Millionaire businessman Chris Liddell secretly pledged up to $80,000 to help Te Papa buy what it thought was Sir Peter Snell's historic 1964 Olympic Games singlet.

The Weekend Herald can reveal a number of new details behind the infamously cancelled auction for what was supposed to be Snell's double gold singlet from the Tokyo Games, including:

• Former Microsoft finance chief Liddell generously offered to double Te Papa's $80,000 budget to secure the winning bid;

• How Te Papa checked the singlet's condition but only questioned its authenticity after bidding;


• Te Papa knew Sir Peter's signature in the framed piece was a "reproduction", and the pictures were "downloaded from the internet".

The Weekend Herald has obtained over 500 pages of internal Te Papa communications through the Official Information Act, including text messages between chief executive Rick Ellis and Liddell - one of New Zealand's most successful businessmen.

Liddell, who helped engineer one of the biggest sharemarket listings in history - the US$23 billion float of General Motors in 2010 - is now an active philanthropist. He was interested in buying the three-time Olympic gold medal-winner's singlet and donating it to Te Papa to preserve a piece of New Zealand sporting history.

Emails reveal an unnamed contact at New Zealand Rugby helped connect Liddell with Te Papa, whose boss, former TVNZ chief Ellis, explained to museum colleagues "Chris was a contemporary of mine at Mt Albert Grammar".

Rather than bidding against each other, the parties agreed to join forces for a combined budget of $160,000 and went on to win with a bid of $122,500, plus a further $18,375 on a "buyer's premium".

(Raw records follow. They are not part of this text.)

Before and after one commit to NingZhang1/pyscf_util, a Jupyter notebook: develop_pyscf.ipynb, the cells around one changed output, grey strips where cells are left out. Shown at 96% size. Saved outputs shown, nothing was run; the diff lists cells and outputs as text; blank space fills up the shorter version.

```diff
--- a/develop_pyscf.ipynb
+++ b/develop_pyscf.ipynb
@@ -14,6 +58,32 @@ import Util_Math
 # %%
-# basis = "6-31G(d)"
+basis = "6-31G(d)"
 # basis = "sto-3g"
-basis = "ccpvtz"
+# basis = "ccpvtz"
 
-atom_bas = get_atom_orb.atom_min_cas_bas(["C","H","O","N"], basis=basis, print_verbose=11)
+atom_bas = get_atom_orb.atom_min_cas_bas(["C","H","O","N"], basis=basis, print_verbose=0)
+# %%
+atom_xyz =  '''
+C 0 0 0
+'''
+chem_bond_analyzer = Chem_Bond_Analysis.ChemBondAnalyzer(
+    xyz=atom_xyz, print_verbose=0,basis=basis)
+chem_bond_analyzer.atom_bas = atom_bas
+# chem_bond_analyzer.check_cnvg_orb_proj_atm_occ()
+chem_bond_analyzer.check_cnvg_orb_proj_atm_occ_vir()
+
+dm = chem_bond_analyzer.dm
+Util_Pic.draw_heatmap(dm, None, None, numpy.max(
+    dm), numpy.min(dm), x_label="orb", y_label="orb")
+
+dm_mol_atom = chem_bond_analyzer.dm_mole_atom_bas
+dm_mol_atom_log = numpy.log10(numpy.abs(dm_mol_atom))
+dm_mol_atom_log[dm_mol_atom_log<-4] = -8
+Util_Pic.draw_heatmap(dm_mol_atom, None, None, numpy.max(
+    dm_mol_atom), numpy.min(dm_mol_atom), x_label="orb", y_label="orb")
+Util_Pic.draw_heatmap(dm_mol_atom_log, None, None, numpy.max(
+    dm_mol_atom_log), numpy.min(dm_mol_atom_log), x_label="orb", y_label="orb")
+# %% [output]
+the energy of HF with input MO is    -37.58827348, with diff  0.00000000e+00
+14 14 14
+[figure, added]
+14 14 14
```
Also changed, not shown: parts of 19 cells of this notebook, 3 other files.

"Hi Chris, we nailed it. $140k. Talk soon. Greatly appreciate your support. It made the difference. Rick," Ellis texted Liddell soon after the June 21 auction.

But nine days later, Cordy's auction house scrapped the whole thing after Te Papa questioned the singlet's authenticity.

Internal communications reveal Te Papa did not question the authenticity before the Government-funded museum prepared to bid - even though staff had spoken directly with original owner John Ashbolt and knew he'd added a reproduction of Snell's signature in the presentation frame along with three photographs he had downloaded.

Ashbolt agreed those facts were discussed with Te Papa and he still believes he owns Snell's authentic 1964 Games singlet.

Te Papa's due diligence did include a "condition report" from a consultant, but they admit the probe wasn't scoped to scrutinise whether the item was legitimate.

"The purpose of the Object Lab report was solely to look at the condition of the item - for example to look for stains, holes or damage - not to assess the singlet's authenticity," said a Te Papa spokeswoman.

"Te Papa is of the view that the parties came in to the sale in good faith, believing the item was authentic. We have not laid a complaint with police or Cordy's."

Te Papa said the event was "unfortunate" and they hoped to work with Liddell again.

"Chris Liddell's offer to support the singlet bid was incredibly generous. He is a proud Kiwi who obviously has a huge dedication to preserving New Zealand's heritage, and we look forward to working with him in the future," the spokeswoman said.

Liddell told the Weekend Herald he was disappointed the situation didn't work out.

"I was delighted to support Te Papa's bid for the Peter Snell singlet.

"It was disappointing for all parties when the sale was cancelled, but I passionately believe that icons of our heritage should remain in New Zealand, and be available to all New Zealanders."